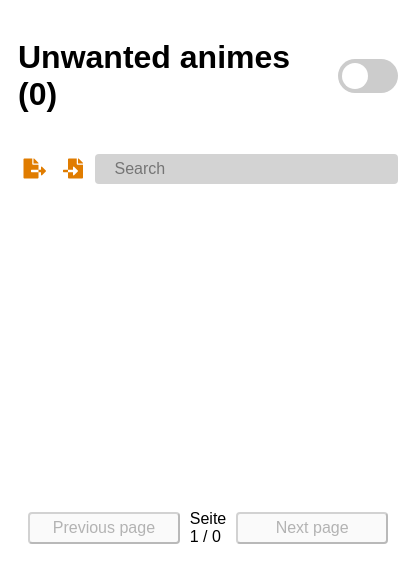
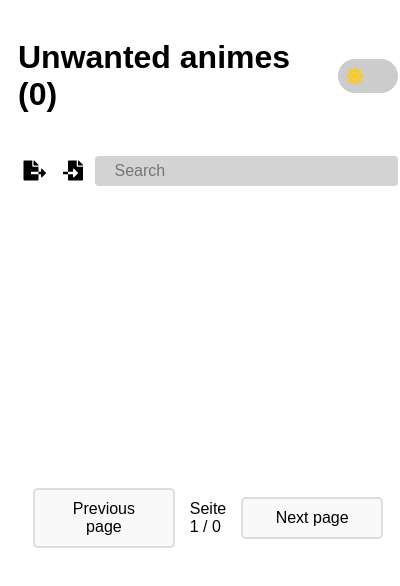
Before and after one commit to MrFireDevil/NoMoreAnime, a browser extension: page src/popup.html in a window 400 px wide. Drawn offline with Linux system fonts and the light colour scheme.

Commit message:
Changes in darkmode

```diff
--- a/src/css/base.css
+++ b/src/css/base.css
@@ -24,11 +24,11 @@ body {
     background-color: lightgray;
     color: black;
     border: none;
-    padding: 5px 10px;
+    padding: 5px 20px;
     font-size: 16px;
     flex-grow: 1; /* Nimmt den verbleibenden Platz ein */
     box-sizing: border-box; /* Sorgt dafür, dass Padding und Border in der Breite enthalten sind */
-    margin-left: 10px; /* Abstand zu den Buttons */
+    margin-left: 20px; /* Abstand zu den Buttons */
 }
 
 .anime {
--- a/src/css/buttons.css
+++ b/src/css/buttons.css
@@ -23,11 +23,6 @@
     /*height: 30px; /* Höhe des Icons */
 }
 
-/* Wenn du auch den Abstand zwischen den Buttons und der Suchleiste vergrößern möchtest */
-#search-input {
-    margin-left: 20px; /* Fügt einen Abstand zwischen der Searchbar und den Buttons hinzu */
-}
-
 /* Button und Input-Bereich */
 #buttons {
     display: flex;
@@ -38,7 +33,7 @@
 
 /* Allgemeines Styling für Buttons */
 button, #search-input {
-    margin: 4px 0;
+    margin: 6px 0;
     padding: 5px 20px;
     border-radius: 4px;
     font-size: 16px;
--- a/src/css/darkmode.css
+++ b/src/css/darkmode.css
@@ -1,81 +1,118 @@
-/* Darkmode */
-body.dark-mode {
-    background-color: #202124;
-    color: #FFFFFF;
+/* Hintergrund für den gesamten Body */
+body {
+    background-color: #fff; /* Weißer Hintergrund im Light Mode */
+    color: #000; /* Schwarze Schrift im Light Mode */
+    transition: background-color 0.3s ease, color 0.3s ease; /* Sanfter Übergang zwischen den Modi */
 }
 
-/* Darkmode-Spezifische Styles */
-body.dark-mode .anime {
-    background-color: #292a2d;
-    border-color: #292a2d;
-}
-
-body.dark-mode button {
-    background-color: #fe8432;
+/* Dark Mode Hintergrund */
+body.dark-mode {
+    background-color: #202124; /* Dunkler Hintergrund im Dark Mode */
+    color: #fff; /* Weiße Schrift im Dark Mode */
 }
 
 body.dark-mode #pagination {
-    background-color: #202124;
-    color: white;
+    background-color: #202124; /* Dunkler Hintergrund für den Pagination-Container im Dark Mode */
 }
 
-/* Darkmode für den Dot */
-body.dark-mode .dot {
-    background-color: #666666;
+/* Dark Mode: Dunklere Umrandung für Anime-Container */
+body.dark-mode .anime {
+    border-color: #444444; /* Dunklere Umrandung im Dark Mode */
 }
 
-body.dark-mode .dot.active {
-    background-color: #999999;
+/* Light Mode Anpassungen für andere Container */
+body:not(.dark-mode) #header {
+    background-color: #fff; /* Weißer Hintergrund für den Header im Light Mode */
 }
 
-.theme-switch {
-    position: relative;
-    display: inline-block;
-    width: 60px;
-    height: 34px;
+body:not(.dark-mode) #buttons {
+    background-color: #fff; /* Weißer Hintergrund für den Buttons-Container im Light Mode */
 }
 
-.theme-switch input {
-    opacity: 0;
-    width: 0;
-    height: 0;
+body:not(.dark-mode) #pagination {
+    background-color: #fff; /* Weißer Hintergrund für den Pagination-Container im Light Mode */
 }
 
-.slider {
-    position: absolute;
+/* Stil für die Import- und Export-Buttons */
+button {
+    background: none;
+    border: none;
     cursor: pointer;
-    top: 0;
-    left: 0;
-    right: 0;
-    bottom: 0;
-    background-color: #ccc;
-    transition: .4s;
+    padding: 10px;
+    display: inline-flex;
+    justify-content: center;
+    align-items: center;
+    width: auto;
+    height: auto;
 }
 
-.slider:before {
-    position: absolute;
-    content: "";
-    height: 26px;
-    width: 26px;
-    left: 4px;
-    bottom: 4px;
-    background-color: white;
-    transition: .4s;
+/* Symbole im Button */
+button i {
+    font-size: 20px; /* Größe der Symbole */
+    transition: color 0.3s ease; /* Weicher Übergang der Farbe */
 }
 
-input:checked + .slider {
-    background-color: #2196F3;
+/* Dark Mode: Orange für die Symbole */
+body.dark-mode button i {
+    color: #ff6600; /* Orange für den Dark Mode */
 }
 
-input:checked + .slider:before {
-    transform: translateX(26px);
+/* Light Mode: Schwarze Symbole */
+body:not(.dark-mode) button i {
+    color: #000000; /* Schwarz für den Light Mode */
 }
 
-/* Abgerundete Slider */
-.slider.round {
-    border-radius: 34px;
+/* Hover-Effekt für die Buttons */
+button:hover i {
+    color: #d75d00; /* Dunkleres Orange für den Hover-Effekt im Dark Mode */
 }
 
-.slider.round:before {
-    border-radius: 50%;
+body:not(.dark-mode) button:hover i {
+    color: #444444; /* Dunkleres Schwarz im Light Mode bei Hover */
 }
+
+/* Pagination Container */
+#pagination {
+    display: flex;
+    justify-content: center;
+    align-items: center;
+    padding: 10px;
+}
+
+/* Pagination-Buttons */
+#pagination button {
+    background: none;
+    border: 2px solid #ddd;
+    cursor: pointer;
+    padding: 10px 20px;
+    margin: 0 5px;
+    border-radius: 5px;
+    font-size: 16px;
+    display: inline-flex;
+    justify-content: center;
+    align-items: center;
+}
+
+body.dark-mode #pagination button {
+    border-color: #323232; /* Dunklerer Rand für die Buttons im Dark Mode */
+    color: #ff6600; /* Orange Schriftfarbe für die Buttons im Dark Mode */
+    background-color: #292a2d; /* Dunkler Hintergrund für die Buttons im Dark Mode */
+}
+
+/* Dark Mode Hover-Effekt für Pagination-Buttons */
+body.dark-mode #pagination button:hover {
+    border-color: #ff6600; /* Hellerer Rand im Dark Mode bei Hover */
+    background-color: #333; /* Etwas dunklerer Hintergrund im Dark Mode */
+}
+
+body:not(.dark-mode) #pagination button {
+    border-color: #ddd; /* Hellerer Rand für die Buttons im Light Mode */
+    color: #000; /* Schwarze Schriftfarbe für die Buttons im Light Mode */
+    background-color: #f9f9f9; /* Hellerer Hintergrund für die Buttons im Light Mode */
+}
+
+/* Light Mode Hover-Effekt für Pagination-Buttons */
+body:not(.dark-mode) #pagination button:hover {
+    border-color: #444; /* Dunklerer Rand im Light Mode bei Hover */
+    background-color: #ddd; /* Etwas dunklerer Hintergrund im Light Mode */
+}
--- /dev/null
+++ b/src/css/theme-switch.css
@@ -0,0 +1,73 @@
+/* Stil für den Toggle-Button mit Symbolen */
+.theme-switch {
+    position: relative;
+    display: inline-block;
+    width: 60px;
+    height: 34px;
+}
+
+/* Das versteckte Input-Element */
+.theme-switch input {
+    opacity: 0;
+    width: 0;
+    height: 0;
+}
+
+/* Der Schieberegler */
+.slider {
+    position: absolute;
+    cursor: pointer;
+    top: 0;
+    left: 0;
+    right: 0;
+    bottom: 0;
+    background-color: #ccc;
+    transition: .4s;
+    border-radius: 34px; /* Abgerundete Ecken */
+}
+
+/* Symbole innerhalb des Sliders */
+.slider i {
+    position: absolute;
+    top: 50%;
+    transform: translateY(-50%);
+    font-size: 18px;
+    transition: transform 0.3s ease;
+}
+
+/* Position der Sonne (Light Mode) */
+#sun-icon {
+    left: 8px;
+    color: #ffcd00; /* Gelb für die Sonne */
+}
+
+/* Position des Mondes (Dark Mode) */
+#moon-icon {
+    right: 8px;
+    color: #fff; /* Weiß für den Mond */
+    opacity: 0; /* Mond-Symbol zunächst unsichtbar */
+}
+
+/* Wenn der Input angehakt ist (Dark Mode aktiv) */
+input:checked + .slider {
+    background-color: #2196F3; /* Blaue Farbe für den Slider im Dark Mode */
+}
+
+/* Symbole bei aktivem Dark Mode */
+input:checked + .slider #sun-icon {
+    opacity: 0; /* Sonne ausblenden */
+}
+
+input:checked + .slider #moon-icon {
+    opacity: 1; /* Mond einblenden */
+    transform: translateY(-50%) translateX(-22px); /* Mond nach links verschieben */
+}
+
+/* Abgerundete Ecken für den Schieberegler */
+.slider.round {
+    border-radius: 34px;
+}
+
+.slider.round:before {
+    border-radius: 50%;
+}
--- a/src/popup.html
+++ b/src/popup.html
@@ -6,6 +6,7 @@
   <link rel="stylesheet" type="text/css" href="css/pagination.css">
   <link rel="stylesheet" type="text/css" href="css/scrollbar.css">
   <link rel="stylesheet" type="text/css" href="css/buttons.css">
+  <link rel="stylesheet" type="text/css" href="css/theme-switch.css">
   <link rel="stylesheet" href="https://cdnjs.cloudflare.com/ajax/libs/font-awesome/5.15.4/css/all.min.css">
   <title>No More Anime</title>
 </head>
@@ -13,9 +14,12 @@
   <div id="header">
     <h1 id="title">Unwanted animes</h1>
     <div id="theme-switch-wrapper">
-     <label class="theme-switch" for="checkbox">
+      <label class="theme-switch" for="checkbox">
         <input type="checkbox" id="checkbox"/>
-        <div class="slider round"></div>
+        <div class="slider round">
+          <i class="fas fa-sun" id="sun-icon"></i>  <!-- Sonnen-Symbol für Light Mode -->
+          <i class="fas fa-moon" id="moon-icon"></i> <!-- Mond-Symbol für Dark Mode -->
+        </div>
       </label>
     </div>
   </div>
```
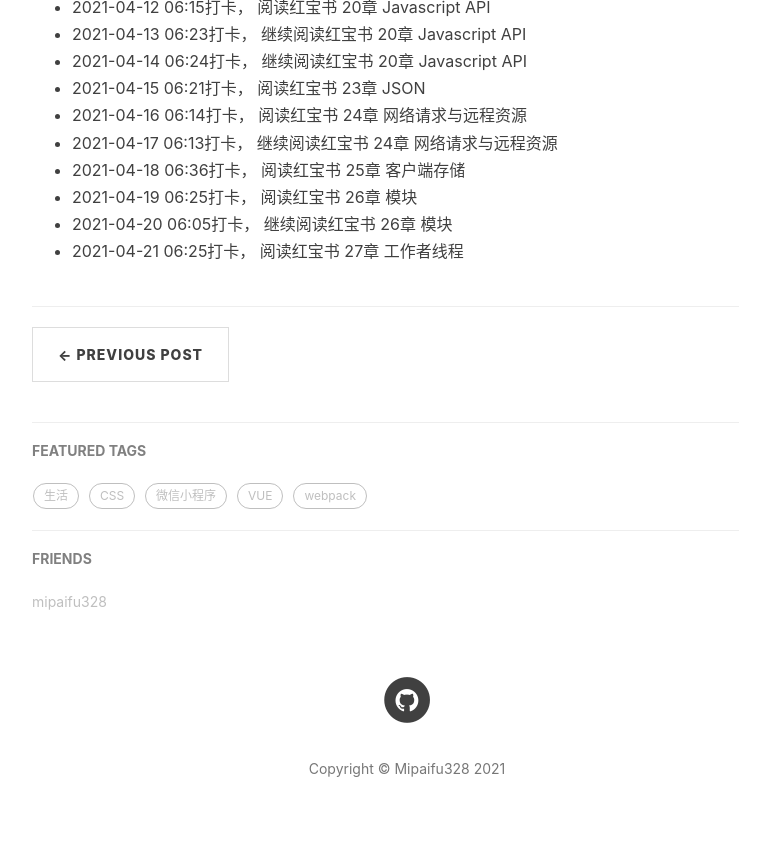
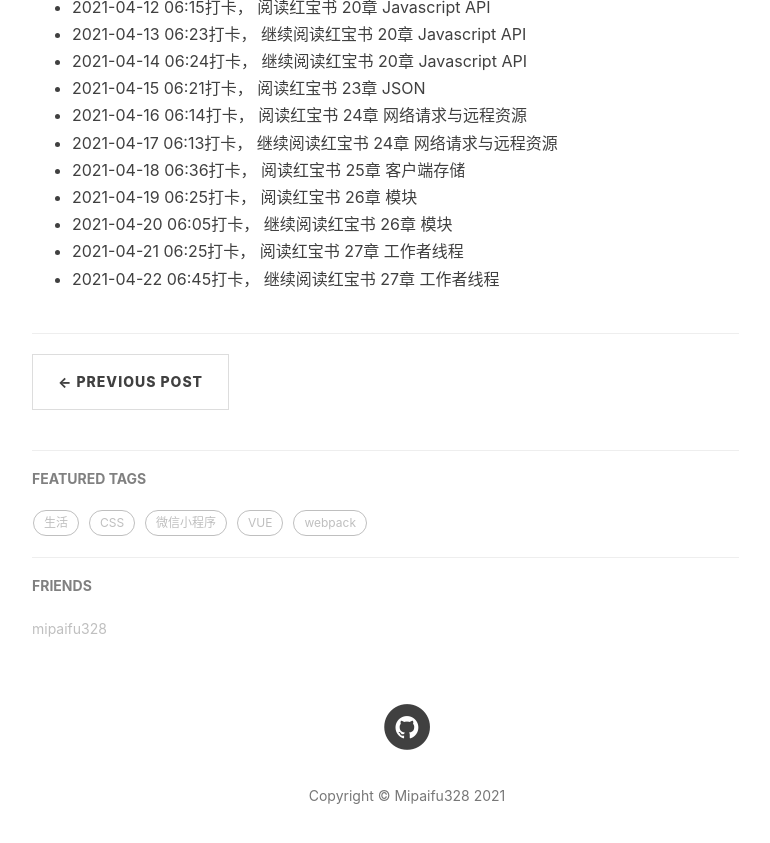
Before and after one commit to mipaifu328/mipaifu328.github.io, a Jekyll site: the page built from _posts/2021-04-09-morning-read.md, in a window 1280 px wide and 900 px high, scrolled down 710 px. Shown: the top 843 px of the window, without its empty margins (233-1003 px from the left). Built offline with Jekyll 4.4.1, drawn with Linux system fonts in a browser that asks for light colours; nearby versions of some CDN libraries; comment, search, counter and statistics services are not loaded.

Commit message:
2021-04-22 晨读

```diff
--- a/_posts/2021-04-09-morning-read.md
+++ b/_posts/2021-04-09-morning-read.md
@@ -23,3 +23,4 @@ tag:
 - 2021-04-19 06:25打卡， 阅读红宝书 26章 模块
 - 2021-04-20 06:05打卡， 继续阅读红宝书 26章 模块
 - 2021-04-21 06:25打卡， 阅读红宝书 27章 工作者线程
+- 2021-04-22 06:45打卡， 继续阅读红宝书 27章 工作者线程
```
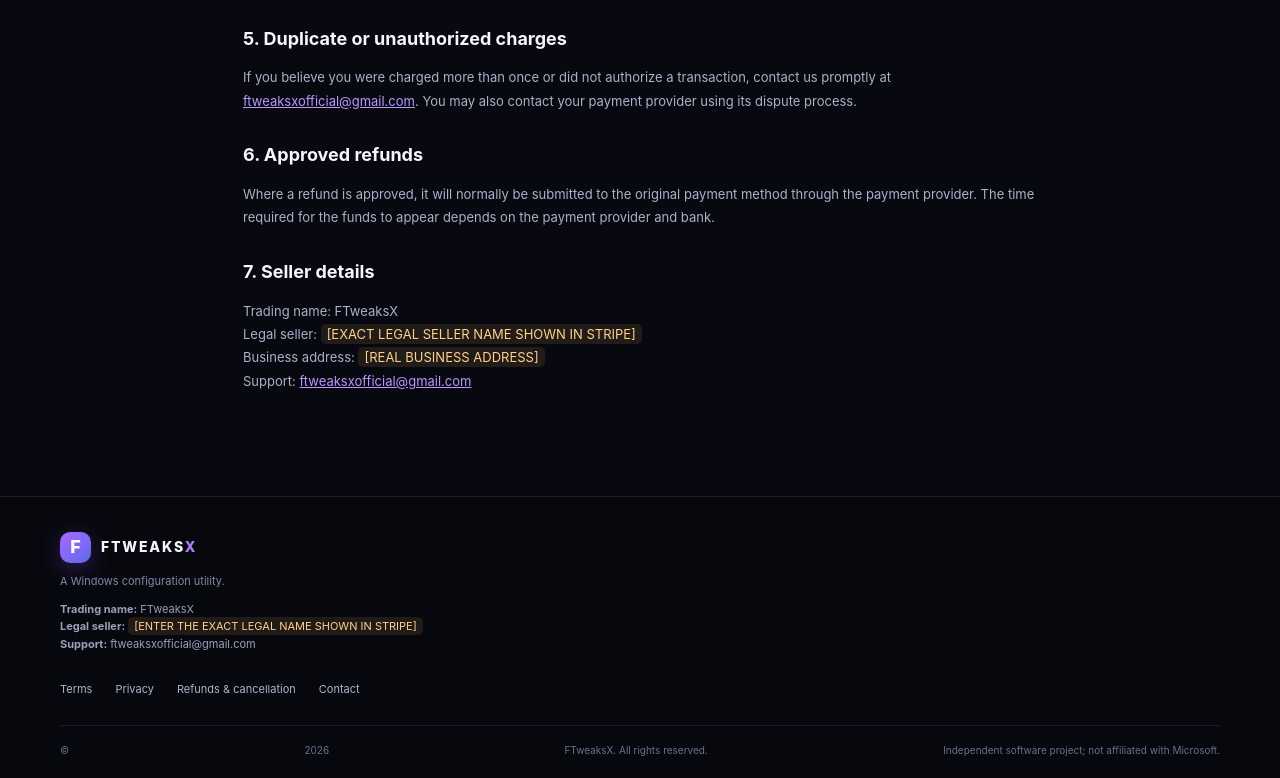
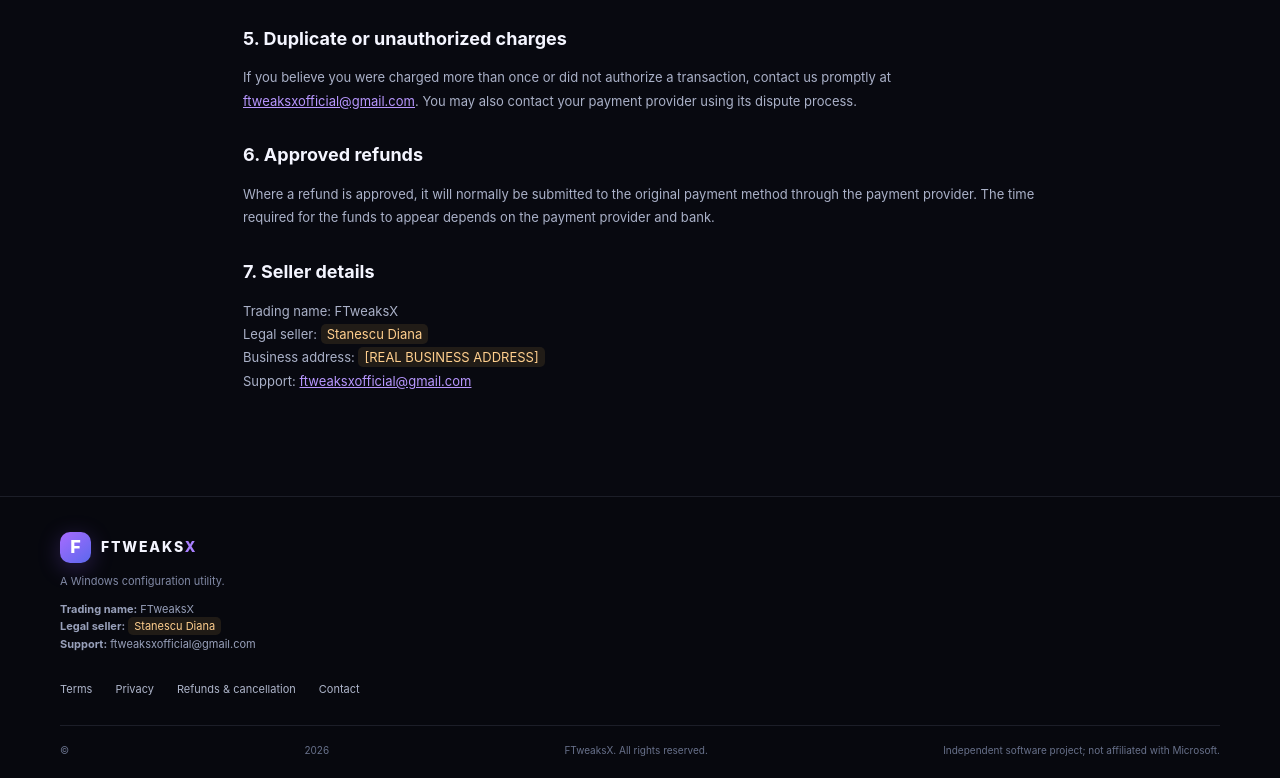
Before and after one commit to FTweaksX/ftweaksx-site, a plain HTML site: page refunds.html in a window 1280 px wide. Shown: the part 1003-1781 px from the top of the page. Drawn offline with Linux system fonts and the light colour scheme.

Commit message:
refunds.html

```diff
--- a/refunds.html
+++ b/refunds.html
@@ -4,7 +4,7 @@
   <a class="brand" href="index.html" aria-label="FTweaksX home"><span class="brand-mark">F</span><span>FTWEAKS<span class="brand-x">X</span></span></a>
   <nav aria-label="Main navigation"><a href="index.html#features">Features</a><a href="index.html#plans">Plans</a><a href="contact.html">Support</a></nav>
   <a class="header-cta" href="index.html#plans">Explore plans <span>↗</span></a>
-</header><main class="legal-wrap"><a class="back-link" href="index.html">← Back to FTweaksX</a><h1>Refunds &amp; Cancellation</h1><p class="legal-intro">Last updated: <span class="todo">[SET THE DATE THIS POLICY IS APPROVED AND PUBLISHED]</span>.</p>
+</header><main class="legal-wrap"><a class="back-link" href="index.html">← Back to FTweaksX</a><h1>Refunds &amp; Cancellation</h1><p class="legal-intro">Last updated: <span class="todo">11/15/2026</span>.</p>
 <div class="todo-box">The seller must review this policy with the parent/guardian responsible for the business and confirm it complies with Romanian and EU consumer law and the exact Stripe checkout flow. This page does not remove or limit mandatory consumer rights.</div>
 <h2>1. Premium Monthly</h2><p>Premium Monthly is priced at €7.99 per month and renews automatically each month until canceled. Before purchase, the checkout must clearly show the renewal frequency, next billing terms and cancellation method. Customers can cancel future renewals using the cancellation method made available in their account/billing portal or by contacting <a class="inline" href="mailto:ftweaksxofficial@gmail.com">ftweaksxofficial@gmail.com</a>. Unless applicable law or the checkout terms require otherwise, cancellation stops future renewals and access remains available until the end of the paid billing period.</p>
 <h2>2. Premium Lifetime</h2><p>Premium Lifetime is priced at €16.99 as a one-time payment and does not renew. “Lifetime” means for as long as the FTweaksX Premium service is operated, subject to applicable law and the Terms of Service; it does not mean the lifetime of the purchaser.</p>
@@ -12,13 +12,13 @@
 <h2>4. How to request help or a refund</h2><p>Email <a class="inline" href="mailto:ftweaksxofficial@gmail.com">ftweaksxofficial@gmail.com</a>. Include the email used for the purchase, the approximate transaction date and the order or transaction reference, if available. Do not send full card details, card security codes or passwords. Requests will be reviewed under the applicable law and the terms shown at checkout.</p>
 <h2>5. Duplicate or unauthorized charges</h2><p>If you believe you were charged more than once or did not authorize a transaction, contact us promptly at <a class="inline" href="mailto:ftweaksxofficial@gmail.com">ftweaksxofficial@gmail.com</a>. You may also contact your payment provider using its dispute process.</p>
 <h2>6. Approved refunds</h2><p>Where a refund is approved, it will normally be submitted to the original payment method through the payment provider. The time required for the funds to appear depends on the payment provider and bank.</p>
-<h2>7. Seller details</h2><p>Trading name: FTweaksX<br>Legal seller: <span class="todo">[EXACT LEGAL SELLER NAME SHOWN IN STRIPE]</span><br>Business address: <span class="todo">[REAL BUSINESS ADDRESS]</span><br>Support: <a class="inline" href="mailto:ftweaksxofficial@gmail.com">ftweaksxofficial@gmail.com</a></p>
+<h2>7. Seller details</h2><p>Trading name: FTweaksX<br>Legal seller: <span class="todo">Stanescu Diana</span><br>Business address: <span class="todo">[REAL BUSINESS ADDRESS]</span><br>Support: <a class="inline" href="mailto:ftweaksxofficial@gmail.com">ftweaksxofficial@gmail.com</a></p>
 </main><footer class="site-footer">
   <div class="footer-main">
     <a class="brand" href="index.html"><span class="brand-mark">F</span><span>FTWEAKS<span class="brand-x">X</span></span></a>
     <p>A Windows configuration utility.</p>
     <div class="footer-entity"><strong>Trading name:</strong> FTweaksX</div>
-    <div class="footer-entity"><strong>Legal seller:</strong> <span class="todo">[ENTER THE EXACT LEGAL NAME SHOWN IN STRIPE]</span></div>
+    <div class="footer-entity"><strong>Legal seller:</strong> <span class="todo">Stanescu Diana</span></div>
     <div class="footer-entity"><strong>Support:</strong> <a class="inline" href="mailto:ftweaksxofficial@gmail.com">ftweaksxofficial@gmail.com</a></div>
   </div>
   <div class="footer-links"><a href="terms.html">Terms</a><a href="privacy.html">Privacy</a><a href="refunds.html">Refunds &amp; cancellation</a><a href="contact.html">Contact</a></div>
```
·····
Work out how many lines of the entries hold the word "details", and write only that figure.

3